Records supplied: Begin
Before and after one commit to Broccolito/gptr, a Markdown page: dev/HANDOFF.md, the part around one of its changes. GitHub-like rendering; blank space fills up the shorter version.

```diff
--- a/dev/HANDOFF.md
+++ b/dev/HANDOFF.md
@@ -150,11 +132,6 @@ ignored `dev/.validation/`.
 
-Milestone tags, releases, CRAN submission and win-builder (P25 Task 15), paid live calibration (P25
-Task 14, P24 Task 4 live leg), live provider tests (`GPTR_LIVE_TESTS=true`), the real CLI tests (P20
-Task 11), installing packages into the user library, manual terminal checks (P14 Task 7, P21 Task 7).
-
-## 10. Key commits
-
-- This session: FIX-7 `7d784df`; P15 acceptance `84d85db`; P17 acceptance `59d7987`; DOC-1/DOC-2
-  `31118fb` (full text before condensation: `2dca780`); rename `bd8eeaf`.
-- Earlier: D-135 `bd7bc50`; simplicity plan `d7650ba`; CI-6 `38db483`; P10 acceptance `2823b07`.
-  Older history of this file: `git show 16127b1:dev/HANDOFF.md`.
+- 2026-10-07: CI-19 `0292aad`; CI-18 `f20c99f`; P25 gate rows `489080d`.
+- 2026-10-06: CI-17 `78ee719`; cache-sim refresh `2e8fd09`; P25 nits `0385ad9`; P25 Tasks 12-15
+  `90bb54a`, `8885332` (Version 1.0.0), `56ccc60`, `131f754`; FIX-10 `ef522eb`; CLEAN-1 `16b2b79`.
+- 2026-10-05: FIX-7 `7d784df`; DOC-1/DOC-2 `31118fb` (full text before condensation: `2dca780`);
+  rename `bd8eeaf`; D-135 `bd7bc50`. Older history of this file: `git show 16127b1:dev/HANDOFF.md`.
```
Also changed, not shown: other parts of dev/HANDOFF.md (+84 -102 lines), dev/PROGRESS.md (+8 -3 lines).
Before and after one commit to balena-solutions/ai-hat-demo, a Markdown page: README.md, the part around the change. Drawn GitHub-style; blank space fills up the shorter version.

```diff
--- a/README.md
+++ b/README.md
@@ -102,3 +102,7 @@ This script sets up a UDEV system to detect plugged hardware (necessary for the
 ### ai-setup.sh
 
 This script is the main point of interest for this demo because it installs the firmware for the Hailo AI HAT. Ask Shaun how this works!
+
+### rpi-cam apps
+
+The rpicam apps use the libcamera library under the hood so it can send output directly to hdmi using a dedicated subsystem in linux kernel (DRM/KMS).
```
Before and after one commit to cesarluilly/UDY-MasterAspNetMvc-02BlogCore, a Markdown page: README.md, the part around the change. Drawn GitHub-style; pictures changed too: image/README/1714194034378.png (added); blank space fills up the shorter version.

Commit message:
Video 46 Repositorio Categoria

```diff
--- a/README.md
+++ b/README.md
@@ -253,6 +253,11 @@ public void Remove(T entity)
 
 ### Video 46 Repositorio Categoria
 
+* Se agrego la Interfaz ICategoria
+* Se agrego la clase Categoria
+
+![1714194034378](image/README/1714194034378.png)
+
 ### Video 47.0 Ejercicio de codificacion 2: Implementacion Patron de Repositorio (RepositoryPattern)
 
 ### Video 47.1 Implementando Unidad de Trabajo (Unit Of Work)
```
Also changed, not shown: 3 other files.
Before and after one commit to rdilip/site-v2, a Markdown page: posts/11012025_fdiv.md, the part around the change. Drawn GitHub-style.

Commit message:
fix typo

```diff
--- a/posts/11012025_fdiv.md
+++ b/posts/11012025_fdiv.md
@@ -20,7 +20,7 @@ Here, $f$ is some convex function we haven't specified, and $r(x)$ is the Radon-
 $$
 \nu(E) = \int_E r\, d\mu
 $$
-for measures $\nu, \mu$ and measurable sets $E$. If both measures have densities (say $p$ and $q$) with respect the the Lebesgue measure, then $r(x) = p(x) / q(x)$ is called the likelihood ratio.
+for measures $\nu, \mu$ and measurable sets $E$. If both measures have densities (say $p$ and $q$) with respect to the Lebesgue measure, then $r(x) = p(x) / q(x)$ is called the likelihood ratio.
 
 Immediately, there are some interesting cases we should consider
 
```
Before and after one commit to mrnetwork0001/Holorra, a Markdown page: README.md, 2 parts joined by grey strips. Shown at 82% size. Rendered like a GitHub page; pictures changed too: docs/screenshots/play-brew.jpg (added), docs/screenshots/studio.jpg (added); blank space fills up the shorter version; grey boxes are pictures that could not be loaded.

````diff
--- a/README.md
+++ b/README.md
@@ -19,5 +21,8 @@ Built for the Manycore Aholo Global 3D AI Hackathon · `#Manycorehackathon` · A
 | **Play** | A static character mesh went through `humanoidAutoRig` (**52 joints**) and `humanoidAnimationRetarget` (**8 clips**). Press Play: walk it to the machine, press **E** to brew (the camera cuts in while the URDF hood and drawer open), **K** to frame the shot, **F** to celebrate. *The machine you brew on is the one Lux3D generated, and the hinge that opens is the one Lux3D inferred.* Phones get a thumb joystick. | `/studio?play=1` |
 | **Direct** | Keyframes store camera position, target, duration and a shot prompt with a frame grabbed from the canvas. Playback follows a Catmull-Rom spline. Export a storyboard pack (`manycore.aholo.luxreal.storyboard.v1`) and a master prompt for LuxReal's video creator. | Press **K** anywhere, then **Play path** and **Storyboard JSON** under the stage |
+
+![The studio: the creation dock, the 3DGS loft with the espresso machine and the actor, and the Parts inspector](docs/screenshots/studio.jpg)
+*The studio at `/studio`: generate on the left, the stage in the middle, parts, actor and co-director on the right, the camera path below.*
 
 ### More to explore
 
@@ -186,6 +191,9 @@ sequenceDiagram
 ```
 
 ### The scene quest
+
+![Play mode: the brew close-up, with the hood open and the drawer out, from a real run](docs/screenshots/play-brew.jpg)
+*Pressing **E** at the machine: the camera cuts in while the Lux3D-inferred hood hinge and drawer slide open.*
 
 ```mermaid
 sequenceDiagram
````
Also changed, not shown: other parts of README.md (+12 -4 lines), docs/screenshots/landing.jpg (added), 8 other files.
Records supplied: End
Within the data above, filter for lines containing the word "script" and copy each one.

# Response area
@@ -102,3 +102,7 @@ This script sets up a UDEV system to detect plugged hardware (necessary for the
 This script is the main point of interest for this demo because it installs the firmware for the Hailo AI HAT. Ask Shaun how this works!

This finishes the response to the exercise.